On the digital display side, Gleeson told me in an interview after his SXSW presentation that “this kind of public display application could not have been done 5 years ago. It’s only recently that we have the kind of weather tolerant outdoor displays for wayfinding for example, that can withstand extreme heat and cold.”
An example of a great Smart City project that Gleeson’s CIVIQ Smartscapes is involved with, is the LinkNYC project – where CIVIQ and their partners in the CityBridge consortium, Qualcomm and Intersection – are replacing up to 10,000 public payphone booths with a state-of-the-art communications structure. LinkNYC is completely funded by the CityBridge partners based on advertising revenue generated by the high-brightness LCD displays on each side of the Link structure. Besides paying for the free services this network will provide – from free phone calls, wayfinding maps, city 311 service, emergency 911 service, gigabit free Wi-Fi and mobile device charging – it’s estimated the network will deliver $500M in revenue back to the city over the 10+ year life of the franchise.
The enthusiasm for the concept of using technology to help cities become more efficient and “smarter” was demonstrated by the recent Department of Transportation Smart City Challenge that was announced in September of 2015, and resulted in the recent award of $50M to the city of Columbus OH, (matched by an additional $80M in private funds).

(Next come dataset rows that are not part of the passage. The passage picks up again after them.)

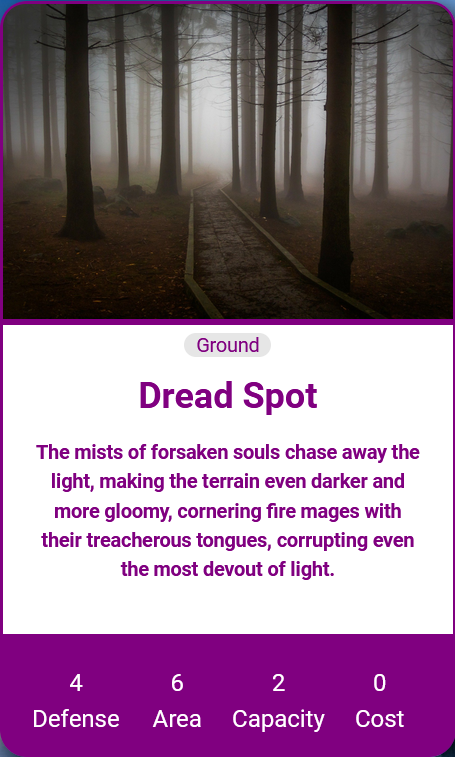
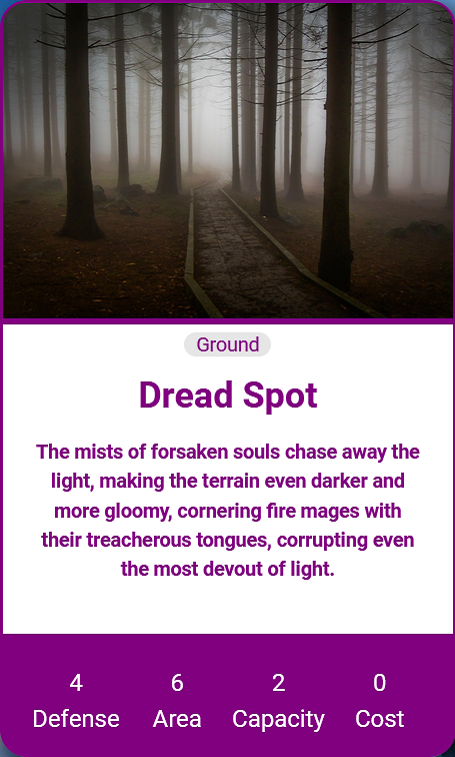
overflow-y added to cards

diff --git a/src/views/Shop.vue b/src/views/Shop.vue
@@ -1,16 +1,18 @@
 <template>
-  <div id="home" class="home">
-    <div v-for="cartinhas in list" :key="cartinhas.id" class="cards">
-      <img class="cards" :src="require(`@/assets/${cartinhas.img}`)" :alt="cartinhas.name"/> {{ cartinhas.id }} - {{ cartinhas.name }} {{ cartinhas.img }}
+  <div id="home" class="home overflow-cards flex flex-wrap center">
+    <div class="div-cards" v-for="cartinhas in list" :key="cartinhas.id">
+      <img class="cards" :src="require(`@/assets/${cartinhas.img}`)" :alt="cartinhas.name" />
     </div>
+  </div>
+  <div id="home" class="home">
     <carousel />
   </div>
 </template>
 
 <script lang="ts">
-import Carousel from '@/components/Carousel.vue';
 import useCards from '@/modules/cards';
 import { computed } from 'vue';
+import Carousel from '@/components/Carousel.vue';
 
 export default {
   components: {
@@ -43,49 +45,64 @@ export default {
   }
 }
 
-.wrapper {
-  position: relative;
-  margin-top: 8px;
-  label {
-    position: absolute;
-    font-size: 12px;
-    color: rgba(0, 0, 0, 0.5);
-    top: 8px;
-    left: 12px;
-    z-index: -1;
-    transition: 0.15s all ease-in-out;
-  }
+// .wrapper {
+//   position: relative;
+//   margin-top: 8px;
+//   label {
+//     position: absolute;
+//     font-size: 12px;
+//     color: rgba(0, 0, 0, 0.5);
+//     top: 8px;
+//     left: 12px;
+//     z-index: -1;
+//     transition: 0.15s all ease-in-out;
+//   }
 
-  input {
-    border-radius: 5px;
-    padding: 4px 12px;
-    margin-right: 10px;
-    height: 20px;
-    width: 30vw;
-    color: rgba(0, 0, 0, 0.7);
-    border: 1px solid rgb(75, 0, 67);
-    transition: 0.15s all ease-in-out;
-    background: rgba(255, 255, 255, 0.9);
-    &:focus {
-      outline: none;
-      transform: scale(1.05);
-      & + label {
-        font-size: 10px;
-        transform: translateY(-24px) translateX(-12px);
-      }
-    }
-    &::-webkit-input-placeholder {
-      font-size: 12px;
-      color: rgba(0, 0, 0, 0.5);
-      font-weight: 100;
-    }
-  }
+//   input {
+//     border-radius: 5px;
+//     padding: 4px 12px;
+//     margin-right: 10px;
+//     height: 20px;
+//     width: 30vw;
+//     color: rgba(0, 0, 0, 0.7);
+//     border: 1px solid rgb(75, 0, 67);
+//     transition: 0.15s all ease-in-out;
+//     background: rgba(255, 255, 255, 0.9);
+//     &:focus {
+//       outline: none;
+//       transform: scale(1.05);
+//       & + label {
+//         font-size: 10px;
+//         transform: translateY(-24px) translateX(-12px);
+//       }
+//     }
+//     &::-webkit-input-placeholder {
+//       font-size: 12px;
+//       color: rgba(0, 0, 0, 0.5);
+//       font-weight: 100;
+//     }
+//   }
+// }
+
+.div-cards {
+  margin:9px;
 }
 
+.overflow-cards {
+  max-height: 23vw;
+  overflow-y: auto;
+}
 .cards {
-  width: 15vw;
+  width: 13.05vw;
   height: auto;
-  border-radius: 23px;
+  border-radius: 18px;
+  box-shadow: 2px 2px 8px rgba(0, 0, 0, 0.9);
+}
+.cards:hover {
+  transform: scale(103%);
+  transition-duration: 0.3s;
+  box-shadow: 2px 2px px rgba(0, 0, 0, 0.8);
+  cursor: pointer;
 }
 
 .search-button {

diff --git a/src/App.vue b/src/App.vue
@@ -28,16 +28,31 @@ export default {
 </script>
 <style lang="scss">
 body {
-  position: relative;
+  // position: relative;
   // flex-wrap: wrap;
   background-color: black;
   background-image: url('../src/assets/forest.jpg');
-  background-repeat: no-repeat;
+  // background-repeat: no-repeat;
   background-position: initial;
   font-family: Arial, sans-serif;
   color: rgb(255, 255, 255);
   margin: 0 0 0 0 !important;
   width: 100%;
   height: 100%;
+}
+
+.center {
+  position: relative;
+  text-align: center;
+  margin: 0 auto;
+  align-items: center;
+}
+
+.flex {
+  display: flex !important;
+}
+
+.flex-wrap {
+  flex-wrap: wrap !important;
 }
 </style>

diff --git a/src/components/Carousel.vue b/src/components/Carousel.vue
@@ -11,10 +11,12 @@
     >
       <div>
         <div class="slide-div">
-          <img class="slide-img" src="@/assets/orange.jpg" alt="All cards" />
-          <div class="slide-title">
-            All cards
-          </div>
+          <router-link to="/shop">
+            <img class="slide-img" src="@/assets/orange.jpg" alt="All cards" />
+            <div class="slide-title">
+              All cards
+            </div>
+          </router-link>
         </div>
       </div>
 
@@ -69,8 +71,8 @@ import { VueAgile } from 'vue-agile';
 
 export default {
   components: {
-    agile: VueAgile,
-  },
+    agile: VueAgile
+  }
 };
 </script>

According to Gleeson, “judging by the tremendous response to this program, and given the real need that growing cities face in delivering critical services to their populations, the opportunity for technology companies to deliver solutions into this emerging market appears compelling for the foreseeable future.”